A physicist, lawyer, and member of the American Academy's Council and Trust, Meserve is a Senior Of Counsel with Covington & Burling LLP. He is chairman of the International Nuclear Safety Group, chartered by the International Atomic Energy Agency. From 2003 to 2014, he served as president of the Carnegie Institution for Science, having previously served as the Chairman of the United States Nuclear Regulatory Commission. A Senior Fellow at the Democracy Fund, Overholser was the director of the USC Annenberg School of Journalism from 2008 to 2013. Previously, she held the Hurley Chair in Public Affairs Reporting for the Missouri School of Journalism. In addition, Overholser has been editor of the Des Moines Register, ombudsman of the Washington Post and a member of the editorial board of The New York Times.
"Research in science and engineering is integral to every aspect of our society, yet the scientific community continues to face challenges in portraying its work to the public," said Meserve. "While scientific literacy is an important goal, it is equally important to convey the nature of scientific discovery to the general population, so that citizens can better understand the process by which scientists arrive at a consensus on matters pertaining to their health, environment, security, and well-being. This American Academy study will take several approaches to understand better how the public arrives at its views regarding the output of scientific inquiry."
"The future will be enormously shaped by non-traditional forms of communication," said Overholser. "People today have so many ways to learn about science and its relevance to public policy, and those outlets are becoming increasingly important as the number of traditional science reporters continues to diminish. The Public Face of Science initiative will explore this evolving landscape and the effect that it has on the public's confidence in the validity of scientific information."
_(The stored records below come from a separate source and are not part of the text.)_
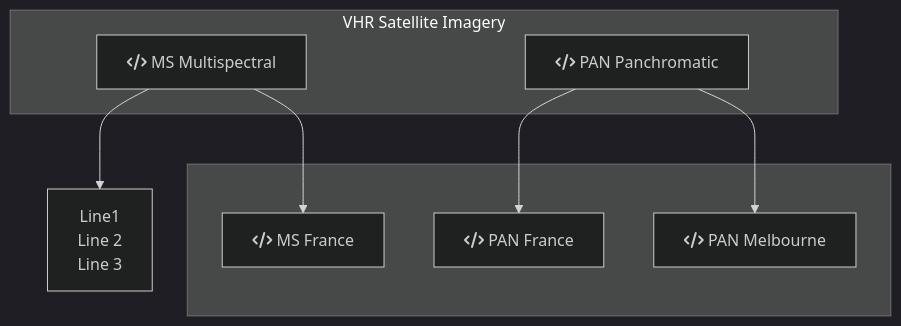
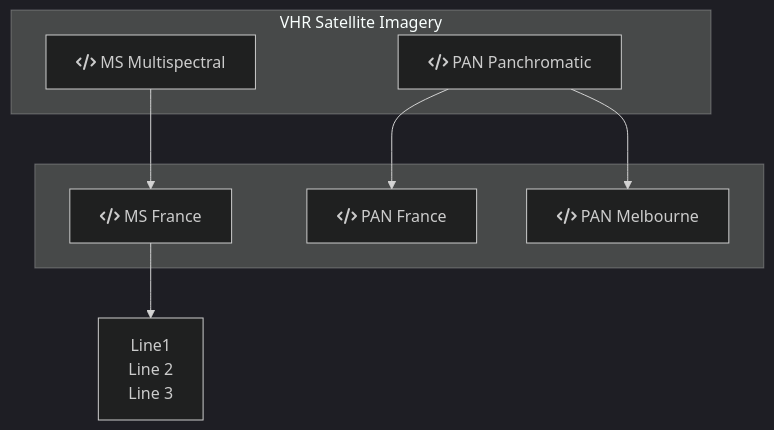
One commit to DippoldEJ/Satellite-Datasets changed the diagram in Pleiades/README.md. Above: the diagram before and after it, drawn with Mermaid (dark theme).

````diff
--- a/Pleiades/README.md
+++ b/Pleiades/README.md
@@ -7,23 +7,23 @@
 ```mermaid
 flowchart TD;
 
 subgraph VHR Satellite Imagery
     a[fa:fa-code MS Multispectral]
     b[fa:fa-code PAN Panchromatic]
     end
 
 subgraph  
     c[fa:fa-code MS France]
     d[fa:fa-code PAN France]
     e[fa:fa-code PAN Melbourne]
     end
 
     f["`Line1
     Line 2
     Line 3`"]
 
-    a --> f
+    c --> f
 a --> c
 b --> d
 b --> e
 ```
````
In addition to Meserve and Overholser, members of the steering committee for the Public Face of Science project include Emilio Bizzi, Massachusetts Institute of Technology; Geoffrey Cowan, University of Southern California; Ellen Futter, American Museum of Natural History; Sylvester James Gates, Jr., University of Maryland; President's Council of Advisors on Science and Technology; Kathleen Hall Jamieson, University of Pennsylvania; Robert Hauser, National Research Council and the University of Wisconsin-Madison; Rush Holt, American Association for the Advancement of Science; Venkatesh Narayanamurti, Harvard University; Nora Newcombe, Temple University; Kenneth Prewitt, Columbia University; Rebecca Rimel, Pew Charitable Trusts, and Cristián Samper, Wildlife Conservation Society.
The Public Face of Science project is funded in part by the Gordon and Betty Moore Foundation.
Founded in 1780, the American Academy of Arts and Sciences is one of the country's oldest learned societies and independent policy research centers, convening leaders from the academic, business, and government sectors to respond to the challenges facing the nation and the world. Current Academy research focuses on science and technology policy; higher education, the humanities, and the arts; global security and energy; and American institutions and the public good. The Academy's work is advanced by its elected members, who are leaders in the academic disciplines, the arts, business, and public affairs from around the world.
SOURCE American Academy of Arts & Sciences